So many names I have gone by:

Great, Black, Brown-Skinned, Haitian, American, Haitian-American, Writer, African-American, Christian, Woman, Wife, Sister, Natural.

I am a member. I fell in. I joined. I paid. I listened. I spoke up. I have shouted. I have risen. I have sat down. I have dreamed. I have cowered. I have fallen down. I have kneeled with purpose. I have prayed. I have cursed. I have written.

I was born.

Within this tribe, these tribes, I am human. I have found my humanity and I find myself extending my hand to touch yours.

A Proposition


I’m taking a class that is stretching every fiber, tendon, bone, vessel in my body entitled “Pens Up, Fears Down.” We were assigned to write a short story using three words we randomly picked from a bag. I haven’t attempted to write a short story in a long time but was thrilled with the challenge. Here is “A Proposition”:

I’ve just returned to the house after running errands and start putting away everything from his grocery list: apples, bananas, chicken breasts, broccoli spears, oatmeal, almond milk and his one vice: thick loaves of French bread. I spill apples on the kitchen island and quickly pile them in the mauve fruit bowl. I fish a water bottle out of my purse and take a long swallow.

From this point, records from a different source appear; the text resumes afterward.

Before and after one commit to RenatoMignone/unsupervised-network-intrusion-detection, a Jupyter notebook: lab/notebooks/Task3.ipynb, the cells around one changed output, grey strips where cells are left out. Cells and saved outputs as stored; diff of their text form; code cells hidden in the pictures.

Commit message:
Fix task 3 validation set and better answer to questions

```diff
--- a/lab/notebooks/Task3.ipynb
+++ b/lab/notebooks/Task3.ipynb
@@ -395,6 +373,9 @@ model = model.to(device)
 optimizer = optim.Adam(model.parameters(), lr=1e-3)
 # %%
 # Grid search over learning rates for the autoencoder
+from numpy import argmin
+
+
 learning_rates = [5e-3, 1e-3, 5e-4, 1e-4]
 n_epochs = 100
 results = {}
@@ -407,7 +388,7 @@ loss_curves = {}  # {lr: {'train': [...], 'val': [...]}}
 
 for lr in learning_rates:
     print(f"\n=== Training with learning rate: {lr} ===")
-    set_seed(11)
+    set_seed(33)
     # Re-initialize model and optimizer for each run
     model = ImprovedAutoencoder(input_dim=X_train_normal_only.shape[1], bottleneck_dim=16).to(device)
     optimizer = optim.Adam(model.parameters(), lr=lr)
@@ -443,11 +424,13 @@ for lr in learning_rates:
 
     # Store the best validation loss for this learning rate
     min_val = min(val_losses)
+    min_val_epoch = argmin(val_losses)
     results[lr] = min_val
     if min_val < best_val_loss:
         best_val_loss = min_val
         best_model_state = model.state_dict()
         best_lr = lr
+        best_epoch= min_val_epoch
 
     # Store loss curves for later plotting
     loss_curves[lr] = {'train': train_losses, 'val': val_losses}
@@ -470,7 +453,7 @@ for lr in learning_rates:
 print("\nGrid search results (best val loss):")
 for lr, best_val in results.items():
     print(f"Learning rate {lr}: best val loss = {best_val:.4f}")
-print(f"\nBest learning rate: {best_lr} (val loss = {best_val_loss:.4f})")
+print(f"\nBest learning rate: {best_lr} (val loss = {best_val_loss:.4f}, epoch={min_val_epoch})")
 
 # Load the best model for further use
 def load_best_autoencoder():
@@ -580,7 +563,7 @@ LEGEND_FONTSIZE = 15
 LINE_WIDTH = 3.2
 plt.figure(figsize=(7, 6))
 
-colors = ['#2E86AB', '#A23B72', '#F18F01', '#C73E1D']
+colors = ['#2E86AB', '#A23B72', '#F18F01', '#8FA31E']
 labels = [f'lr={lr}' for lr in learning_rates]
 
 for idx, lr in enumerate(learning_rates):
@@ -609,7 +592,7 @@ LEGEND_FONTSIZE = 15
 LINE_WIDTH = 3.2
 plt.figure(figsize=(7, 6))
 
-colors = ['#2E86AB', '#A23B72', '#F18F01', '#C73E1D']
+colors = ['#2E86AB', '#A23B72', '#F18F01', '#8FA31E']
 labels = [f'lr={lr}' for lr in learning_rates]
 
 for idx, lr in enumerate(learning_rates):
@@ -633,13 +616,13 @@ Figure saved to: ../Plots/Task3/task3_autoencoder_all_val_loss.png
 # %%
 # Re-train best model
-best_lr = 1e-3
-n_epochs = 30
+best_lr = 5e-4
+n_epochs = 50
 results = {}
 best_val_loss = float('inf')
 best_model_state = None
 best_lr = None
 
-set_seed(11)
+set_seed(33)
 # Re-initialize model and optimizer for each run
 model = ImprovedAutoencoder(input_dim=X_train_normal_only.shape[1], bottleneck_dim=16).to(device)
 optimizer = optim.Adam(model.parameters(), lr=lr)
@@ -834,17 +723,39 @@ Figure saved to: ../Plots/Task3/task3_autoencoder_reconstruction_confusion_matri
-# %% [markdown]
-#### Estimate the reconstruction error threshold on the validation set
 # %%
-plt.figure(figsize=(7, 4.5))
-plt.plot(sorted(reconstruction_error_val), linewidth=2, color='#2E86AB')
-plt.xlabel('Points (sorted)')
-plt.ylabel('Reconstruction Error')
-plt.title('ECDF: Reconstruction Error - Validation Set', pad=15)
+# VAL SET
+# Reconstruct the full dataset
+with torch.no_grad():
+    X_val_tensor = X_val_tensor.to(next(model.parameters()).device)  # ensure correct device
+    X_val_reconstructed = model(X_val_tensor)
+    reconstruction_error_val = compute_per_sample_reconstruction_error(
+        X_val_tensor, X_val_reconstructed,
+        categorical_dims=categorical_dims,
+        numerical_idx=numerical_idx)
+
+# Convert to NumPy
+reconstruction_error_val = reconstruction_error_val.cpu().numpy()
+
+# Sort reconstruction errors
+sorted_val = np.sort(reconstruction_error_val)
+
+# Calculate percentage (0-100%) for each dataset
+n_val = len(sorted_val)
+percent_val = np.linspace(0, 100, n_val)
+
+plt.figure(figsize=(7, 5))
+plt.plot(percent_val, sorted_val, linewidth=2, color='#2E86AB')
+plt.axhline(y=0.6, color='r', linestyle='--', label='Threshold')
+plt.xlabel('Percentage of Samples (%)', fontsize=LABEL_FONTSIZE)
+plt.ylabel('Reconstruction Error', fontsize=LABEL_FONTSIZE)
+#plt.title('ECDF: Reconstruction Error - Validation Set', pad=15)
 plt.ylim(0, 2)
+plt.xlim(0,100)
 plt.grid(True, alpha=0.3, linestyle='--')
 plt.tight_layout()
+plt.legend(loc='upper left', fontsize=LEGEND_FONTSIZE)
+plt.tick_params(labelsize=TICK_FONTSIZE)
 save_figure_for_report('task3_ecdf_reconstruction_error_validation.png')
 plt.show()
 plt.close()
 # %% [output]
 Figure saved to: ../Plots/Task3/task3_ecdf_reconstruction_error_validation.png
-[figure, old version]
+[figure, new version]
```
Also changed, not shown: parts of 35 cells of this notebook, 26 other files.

            There is a nook with a pillowed bench nestled underneath a tall and expansive bay window. I sit there and unhook the clasp of my leather-bound journal. I begin to jot down things I wish I had the courage to say aloud. After a while, I snap it shut. I go upstairs, gripping the wooden railing with one hand and his dry cleaning with the other. I hang the shirts up in the guest room.

            I tiptoe into the bathroom, as if anyone is home to be disturbed by a heavy footstep. I strip off my clothes, leaving my heap of sale rack wears on the heated floor. I perch on the edge of the clawfoot tub, watching it fill up before pouring the Mango Butter Bath Oil into the water. I like the alternating cool and warm streams of air disrupting my bare skin. I pour two capfuls and ease myself in, relishing the luxury and the silence.

            About forty-five minutes later, I grab a lavender towel and wrap it around my body, cinching it at my chest. I peer down, admiring how the color compliments my skin. If he could only see me, I think, pleased at the image I was conjuring up. I lift the stopper and watch remnants of me swirl and disappear down the drain. I spray a cleanser over the porcelain, rinse the tub, and wipe it dry. I focus on my reflection in the mirror and turn my face, inspecting my chin and jaw line. I could use a facial. I shrug my shoulders, grab a body butter from a woven basket and massage it onto my skin, letting it seep into my pores.

            Once fully dry, I set off for the closet. It would be a haven for any fashionista. Swaths of fabric and color delight and overwhelm me. I finally choose the floral print summer dress with the flouncy skirt, cotton blend and Italian silk. I slip it over my head and watch it settle over the curves and angles. I twirl over and over again, catching my reflection in the full-length mirror at each turn.

            I know I am daring to stay a little longer this time. But a single thought persists, feeding my tunnel vision: I belong here…with him. I hear a creaking sound which stops me mid-spin, my reverie interrupted. I put everything back in its place methodically, with deft movements I’ve perfected over the last two years. Jogging down the steps with the laundry basket and used towel in tow, I realize paranoia has gotten the best of me. No one is here. I shove the linens and detergent in the washer and start a new cycle.


            “Hi.” I’m back here in the laundry room!” I call out. He appears in the doorway.

            “I have a proposition for you.”

            My eyes widen, filled with anticipation and longing. “Yes?”

            “What would you think of increasing your hours Monday through Thursday and in return, we give you Fridays off?”

            “That works for me. Thanks, Gabe!”

            “It’s settled then. See you tomorrow! Oh, and tell Michael I said hello. I am sure he will appreciate having his wife home on Fridays.”

            “I think so, too. See you tomorrow.”

Can you guess the three words I was tasked to use? Comment below.  I hope this encourages you to take a leap and write a piece in a genre that is uncomfortable or new to you.